What Is the I.O.C. Doing About Forced Labor Concerns in China? It Won’t Say.

Informal efforts to arrange a conversation between the I.O.C. and the Coalition to End Forced Labor in the Uyghur Region — a group of more than 300 organizations established last year — began in May, according to Mr. Freeman. Finally, in the fall, the I.O.C. invited the coalition to send a formal request to meet, which it did, on Oct. 8.

Officials at first offered a written response instead. In an email on Oct. 29, Ms. Martowicz, the head of human rights, replied to Mr. Freeman to say that the I.O.C.’s sourcing policies banned forced labor. But she did not say how the I.O.C. enforced that ban, other than “from time to time” “engaging with our suppliers” — in other words, the companies themselves — “to request evidence of compliance.”

Third-party checks, she added, were something the I.O.C. “will be looking at” in “coming months.”

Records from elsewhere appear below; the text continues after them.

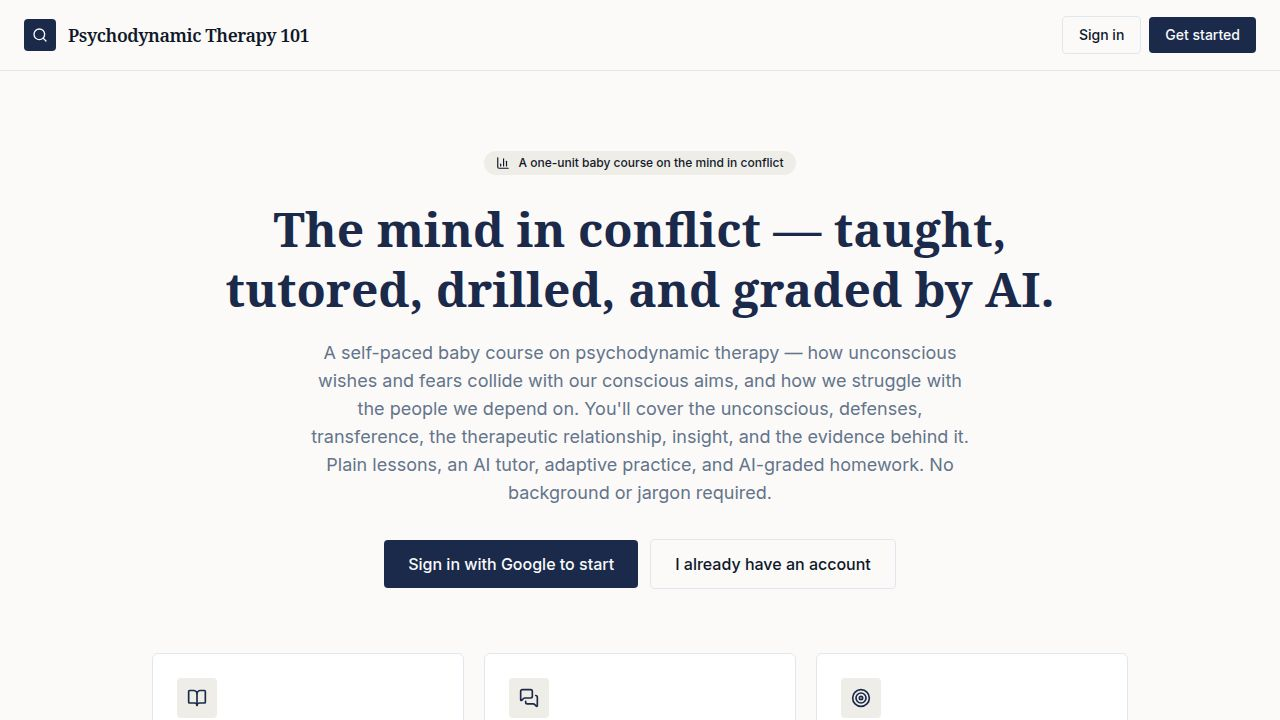
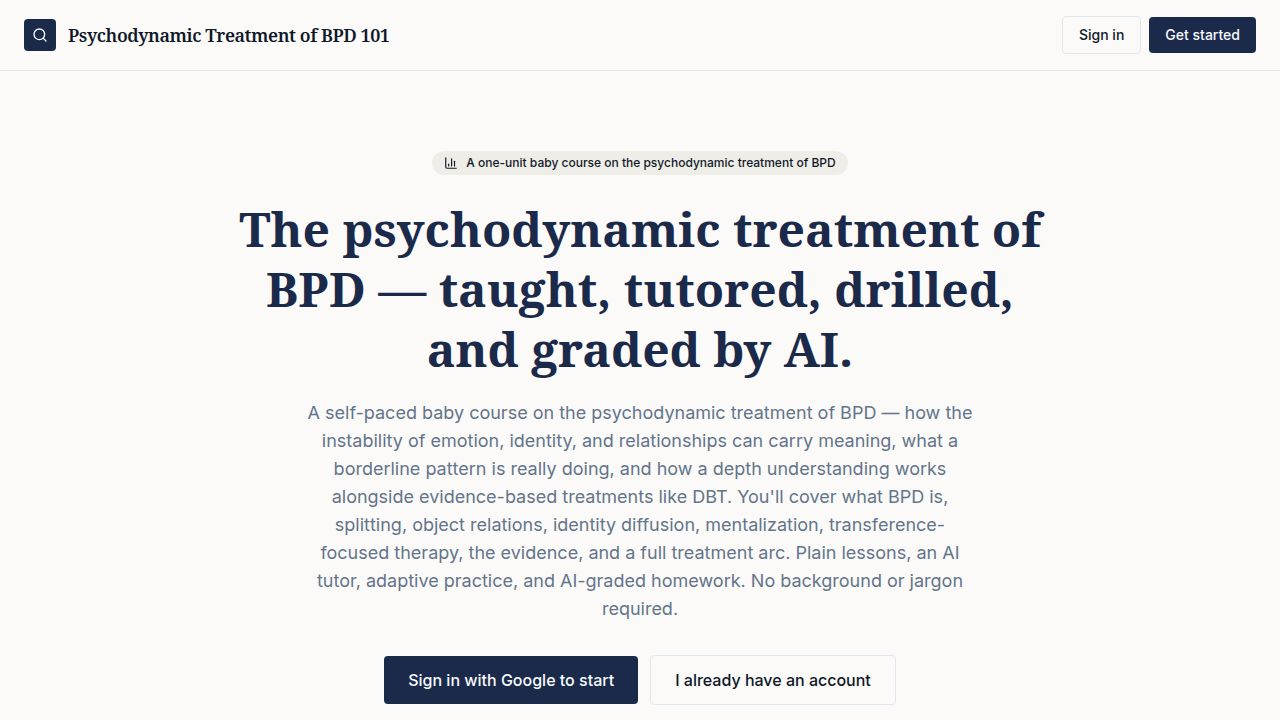
Update

diff --git a/artifacts/api-server/src/lib/homeworkContent/types.ts b/artifacts/api-server/src/lib/homeworkContent/types.ts
@@ -1,8 +1,8 @@
 // ---------------------------------------------------------------------------
-// Content types for the Psychodynamic Treatment of OCD 101 curriculum.
+// Content types for the Psychodynamic Treatment of BPD 101 curriculum.
 //
 // This course grades reasoning on an INVERTED scale: it rewards drawing the
-// STRONGEST interpretation about the hidden function or conflict beneath the OCD symptom
+// STRONGEST interpretation about the hidden function or conflict beneath the symptom or behavior in BPD
 // that a body of evidence supports. Grading is therefore INVERTED relative to a normal test:
 //   - The richest, most-falsifiable, most-committed model earns TOP credit.
 //   - The cautious "you can't really conclude that" dodge earns NEAR-ZERO.

diff --git a/artifacts/api-server/src/lib/homeworkContent/index.ts b/artifacts/api-server/src/lib/homeworkContent/index.ts
@@ -1,4 +1,4 @@
-// Aggregated Psychodynamic Treatment of OCD 101 curriculum content.
+// Aggregated Psychodynamic Treatment of BPD 101 curriculum content.
 // Each section provides one lecture plus its homework authored in all three
 // answer formats (15 MC / 9 hybrid / 5 written). The seed flattens these into
 // topics, lectures, and one homework assignment per section.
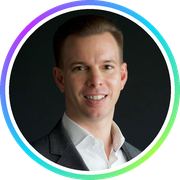
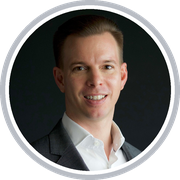
Add files via upload

Changed region(s): [[0.0, 0.0, 1.0, 1.0]]

diff --git a/reinhard.html b/reinhard.html
@@ -7,7 +7,7 @@
 button{background:#00AFCA;color:#fff;border:0;border-radius:8px;padding:12px 22px;font-size:15px;font-weight:700;cursor:pointer}
 #ok{display:none;color:#1a7f4b;font-weight:700;margin-left:12px}ol{color:#39424F;line-height:1.7}</style></head><body><div class="w">
 <h1>Dr Reinhard Fellmann</h1><p>Your BITX email signature. Click the button, then paste it into Gmail.</p>
-<div class="box" id="sig"><table cellpadding="0" cellspacing="0" border="0" bgcolor="#FFFFFF" style="border-collapse:collapse;background-color:#FFFFFF;font-family:'Inter',Helvetica,Arial,sans-serif;"><tr><td style="padding:8px 0 4px 0;"><table cellpadding="0" cellspacing="0" border="0" style="border-collapse:collapse;"><tr><td valign="middle" style="width:90px;padding-right:13px;"><img src="https://ichrak-l.github.io/email-assets-277/circle-reinhard@2x.png?v=39ccdc66" width="90" height="90" alt="Dr Reinhard Fellmann" style="display:block;width:90px;height:90px;border:0;"></td><td valign="middle" style="padding-right:33px;"><div style="font-family:'Inter',Helvetica,Arial,sans-serif;font-size:15px;line-height:18px;font-weight:800;letter-spacing:-0.2px;color:#040C17;white-space:nowrap;">Dr Reinhard Fellmann</div><div style="font-family:'Inter',Helvetica,Arial,sans-serif;font-size:10px;line-height:13px;color:#040C17;padding-top:2px;white-space:nowrap;">CEO</div><table cellpadding="0" cellspacing="0" border="0" style="border-collapse:collapse;margin-top:10px;"><tr><td valign="top" style="padding:2px 8px 0 0;width:11px;"><img src="https://ichrak-l.github.io/email-assets-277/icon-phone@2x.png" width="11" height="11" alt="Phone" style="display:block;width:11px;height:11px;border:0;"></td><td valign="top" style="padding-top:0px;font-family:'Inter',Helvetica,Arial,sans-serif;font-size:10px;line-height:15px;color:#040C17;white-space:nowrap;"><a href="tel:+971568883855" style="color:#040C17;text-decoration:none;">+971 56 888 3855</a></td></tr><tr><td valign="top" style="padding:6px 8px 0 0;width:11px;"><img src="https://ichrak-l.github.io/email-assets-277/icon-mail@2x.png" width="11" height="11" alt="Email" style="display:block;width:11px;height:11px;border:0;"></td><td valign="top" style="padding-top:4px;font-family:'Inter',Helvetica,Arial,sans-serif;font-size:10px;line-height:15px;color:#040C17;white-space:nowrap;"><a href="mailto:reinhard@bitx.es" style="color:#040C17;text-decoration:none;">reinhard@bitx.es</a></td></tr></table></td><td valign="middle" style="width:1px;font-size:0;line-height:0;"><div style="width:1px;height:96px;background-color:#C9D0D9;font-size:0;line-height:96px;">&nbsp;</div></td><td valign="middle" style="padding-left:22px;padding-right:20px;"><img src="https://ichrak-l.github.io/email-assets-277/logo-bitx@2x.png?v=4dd68a3f" width="59" height="18" alt="BITX" style="display:block;width:59px;height:18px;border:0;"><table cellpadding="0" cellspacing="0" border="0" style="border-collapse:collapse;margin-top:12px;"><tr><td valign="top" style="padding:2px 8px 0 0;width:11px;"><img src="https://ichrak-l.github.io/email-assets-277/icon-pin@2x.png?v=36849157" width="11" height="11" alt="Address" style="display:block;width:11px;height:11px;border:0;"></td><td valign="top" style="padding-top:0px;font-family:'Inter',Helvetica,Arial,sans-serif;font-size:10px;line-height:15px;color:#040C17;white-space:nowrap;"><a href="https://www.google.com/maps/search/?api=1&query=Passeig%20de%20Gr%C3%A0cia%2053%2C%2008007%20Barcelona%2C%20Spain" style="color:#040C17;text-decoration:none;">Passeig de Gr&agrave;cia 53, &Agrave;tic<br>08007 Barcelona, Spain</a></td></tr><tr><td valign="top" style="padding:8px 8px 0 0;width:11px;"><img src="https://ichrak-l.github.io/email-assets-277/icon-web@2x.png" width="11" height="11" alt="Website" style="display:block;width:11px;height:11px;border:0;"></td><td valign="top" style="padding-top:6px;font-family:'Inter',Helvetica,Arial,sans-serif;font-size:10px;line-height:15px;color:#00AFCA;white-space:nowrap;"><a href="https://www.bitx.es" style="color:#00AFCA;text-decoration:underline;">www.bitx.es</a></td></tr></table></td><td valign="middle" style="width:65px;"><img src="https://ichrak-l.github.io/email-assets-277/qr-reinhard@2x.png?v=50467b59" width="65" height="65" alt="Scan to save contact" style="display:block;width:65px;height:65px;border:0;"></td></tr></table><div style="height:1px;line-height:1px;font-size:0;background-color:#C9D0D9;margin:12px 0 9px 0;">&nbsp;</div><div style="max-width:560px;"><p style="margin:0 0 2px 0;font-family:Helvetica,Arial,sans-serif;font-size:8px;line-height:11px;font-weight:bold;letter-spacing:0.4px;color:#040C17;">DISCLAIMER</p><p style="margin:0 0 4px 0;font-family:Helvetica,Arial,sans-serif;font-size:8px;line-height:11px;color:#6B7480;">The information contained in this message and/or any attached files, sent from BITX, S.L., is confidential and/or legally privileged and is intended solely for the use of the individual(s) to whom it is addressed. Please note that your personal data has been incorporated into the processing systems of BITX, S.L., and that, provided the legal requirements are met, you may exercise your rights of access, rectification, restriction of processing, erasure (right to be forgotten), data portability, objection, and withdrawal by sending a written request to <a href="https://www.google.com/maps/search/?api=1&query=Passeig%20de%20Gr%C3%A0cia%2053%2C%2008007%20Barcelona%2C%20Spain" style="color:#6B7480;text-decoration:underline;">Passeig de Gr&agrave;cia 53</a>, &Agrave;tic, 08007 Barcelona (Spain), or by email to <a href="mailto:legal@bitx.es" style="color:#6B7480;text-decoration:underline;">legal@bitx.es</a>.</p><p style="margin:0 0 4px 0;font-family:Helvetica,Arial,sans-serif;font-size:8px;line-height:11px;color:#6B7480;">If you have received this message in error, are not the intended recipient, the employee, or the agent responsible for delivering it, please be advised that any use, disclosure, distribution, or reproduction of this communication is strictly prohibited and may be unlawful. We kindly ask you to notify us immediately and delete the message, as well as destroy any copies you may have. Thank you.</p></div></td></tr></table></div>
+<div class="box" id="sig"><table cellpadding="0" cellspacing="0" border="0" bgcolor="#FFFFFF" style="border-collapse:collapse;background-color:#FFFFFF;font-family:'Inter',Helvetica,Arial,sans-serif;"><tr><td style="padding:8px 0 4px 0;"><table cellpadding="0" cellspacing="0" border="0" style="border-collapse:collapse;"><tr><td valign="middle" style="width:90px;padding-right:13px;"><img src="https://ichrak-l.github.io/email-assets-277/circle-reinhard@2x.png?v=e76f2da4" width="90" height="90" alt="Dr Reinhard Fellmann" style="display:block;width:90px;height:90px;border:0;"></td><td valign="middle" style="padding-right:33px;"><div style="font-family:'Inter','Segoe UI',-apple-system,BlinkMacSystemFont,Helvetica,Arial,sans-serif;font-size:15px;line-height:18px;font-weight:600;letter-spacing:-0.1px;color:#040C17;white-space:nowrap;">Dr Reinhard Fellmann</div><div style="font-family:'Inter',Helvetica,Arial,sans-serif;font-size:10px;line-height:13px;color:#040C17;padding-top:2px;white-space:nowrap;">CEO</div><table cellpadding="0" cellspacing="0" border="0" style="border-collapse:collapse;margin-top:10px;"><tr><td valign="top" style="padding:2px 8px 0 0;width:11px;"><img src="https://ichrak-l.github.io/email-assets-277/icon-phone@2x.png?v=85436a73" width="11" height="11" alt="Phone" style="display:block;width:11px;height:11px;border:0;"></td><td valign="top" style="padding-top:0px;font-family:'Inter',Helvetica,Arial,sans-serif;font-size:10px;line-height:15px;color:#040C17;white-space:nowrap;"><a href="tel:+971568883855" style="color:#040C17;text-decoration:none;">+971 56 888 3855</a></td></tr><tr><td valign="top" style="padding:6px 8px 0 0;width:11px;"><img src="https://ichrak-l.github.io/email-assets-277/icon-mail@2x.png?v=8dcb3aac" width="11" height="11" alt="Email" style="display:block;width:11px;height:11px;border:0;"></td><td valign="top" style="padding-top:4px;font-family:'Inter',Helvetica,Arial,sans-serif;font-size:10px;line-height:15px;color:#040C17;white-space:nowrap;"><a href="mailto:reinhard@bitx.es" style="color:#040C17;text-decoration:none;">reinhard@bitx.es</a></td></tr></table></td><td valign="middle" style="width:1px;font-size:0;line-height:0;"><div style="width:1px;height:96px;background-color:#C9D0D9;font-size:0;line-height:96px;">&nbsp;</div></td><td valign="middle" style="padding-left:22px;padding-right:20px;"><img src="https://ichrak-l.github.io/email-assets-277/logo-bitx@2x.png?v=4dd68a3f" width="59" height="18" alt="BITX" style="display:block;width:59px;height:18px;border:0;"><table cellpadding="0" cellspacing="0" border="0" style="border-collapse:collapse;margin-top:12px;"><tr><td valign="top" style="padding:2px 8px 0 0;width:11px;"><img src="https://ichrak-l.github.io/email-assets-277/icon-pin@2x.png?v=36849157" width="11" height="11" alt="Address" style="display:block;width:11px;height:11px;border:0;"></td><td valign="top" style="padding-top:0px;font-family:'Inter',Helvetica,Arial,sans-serif;font-size:10px;line-height:15px;color:#040C17;white-space:nowrap;"><a href="https://www.google.com/maps/search/?api=1&query=Passeig%20de%20Gr%C3%A0cia%2053%2C%2008007%20Barcelona%2C%20Spain" style="color:#040C17;text-decoration:none;">Passeig de Gr&agrave;cia 53, &Aacute;tico<br>08007 Barcelona, Spain</a></td></tr><tr><td valign="top" style="padding:8px 8px 0 0;width:11px;"><img src="https://ichrak-l.github.io/email-assets-277/icon-web@2x.png?v=d0a83420" width="11" height="11" alt="Website" style="display:block;width:11px;height:11px;border:0;"></td><td valign="top" style="padding-top:6px;font-family:'Inter',Helvetica,Arial,sans-serif;font-size:10px;line-height:15px;color:#00AFCA;white-space:nowrap;"><a href="https://www.bitx.es" style="color:#00AFCA;text-decoration:underline;">www.bitx.es</a></td></tr></table></td><td valign="middle" style="width:65px;"><img src="https://ichrak-l.github.io/email-assets-277/qr-reinhard@2x.png?v=50467b59" width="65" height="65" alt="Scan to save contact" style="display:block;width:65px;height:65px;border:0;"></td></tr></table><div style="height:1px;line-height:1px;font-size:0;background-color:#C9D0D9;margin:12px 0 9px 0;">&nbsp;</div><div style="max-width:560px;"><p style="margin:0 0 2px 0;font-family:Helvetica,Arial,sans-serif;font-size:8px;line-height:11px;font-weight:bold;letter-spacing:0.4px;color:#040C17;">DISCLAIMER</p><p style="margin:0 0 4px 0;font-family:Helvetica,Arial,sans-serif;font-size:8px;line-height:11px;color:#6B7480;">The information contained in this message and/or any attached files, sent from BITX, S.L., is confidential and/or legally privileged and is intended solely for the use of the individual(s) to whom it is addressed. Please note that your personal data has been incorporated into the processing systems of BITX, S.L., and that, provided the legal requirements are met, you may exercise your rights of access, rectification, restriction of processing, erasure (right to be forgotten), data portability, objection, and withdrawal by sending a written request to <a href="https://www.google.com/maps/search/?api=1&query=Passeig%20de%20Gr%C3%A0cia%2053%2C%2008007%20Barcelona%2C%20Spain" style="color:#6B7480;text-decoration:underline;">Passeig de Gr&agrave;cia 53</a>, &Agrave;tic, 08007 Barcelona (Spain), or by email to <a href="mailto:legal@bitx.es" style="color:#6B7480;text-decoration:underline;">legal@bitx.es</a>.</p><p style="margin:0 0 4px 0;font-family:Helvetica,Arial,sans-serif;font-size:8px;line-height:11px;color:#6B7480;">If you have received this message in error, are not the intended recipient, the employee, or the agent responsible for delivering it, please be advised that any use, disclosure, distribution, or reproduction of this communication is strictly prohibited and may be unlawful. We kindly ask you to notify us immediately and delete the message, as well as destroy any copies you may have. Thank you.</p></div></td></tr></table></div>
 <button id="b">Copy signature</button><span id="ok">Copied</span>
 <ol><li>Click <b>Copy signature</b>.</li><li>In Gmail: gear icon, <b>See all settings</b>, <b>General</b> tab, <b>Signature</b>, <b>Create new</b> (or replace the old one).</li>
 <li>Click in the box and paste (Ctrl/Cmd + V).</li><li>Choose it under <b>Signature defaults</b>, then scroll down and click <b>Save Changes</b>.</li></ol></div>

Critics say the I.O.C. has been slow to adopt a human rights framework, compared with corporations or even other global sports organizations, such as FIFA. The I.O.C. has adopted new requirements for host cities to uphold international standards on human rights, but those do not take effect until 2024.

Three days after Ms. Martowicz’s email, the coalition asked again for a conversation. Finally, on Dec. 9, Ms. Martowicz said the I.O.C. would meet — with conditions.

The talk would be a one-time event. It would be kept confidential before, during and after. And the I.O.C. would listen only.

“For the sake of clarity, during the Exercise the I.O.C. will not be sharing information (other than what has already been shared) with the Coalition,” Ms. Martowicz wrote.

Zumretay Arkin, program and advocacy manager at the World Uyghur Congress, a Uyghur rights group that is part of the coalition, said she found that condition laughable.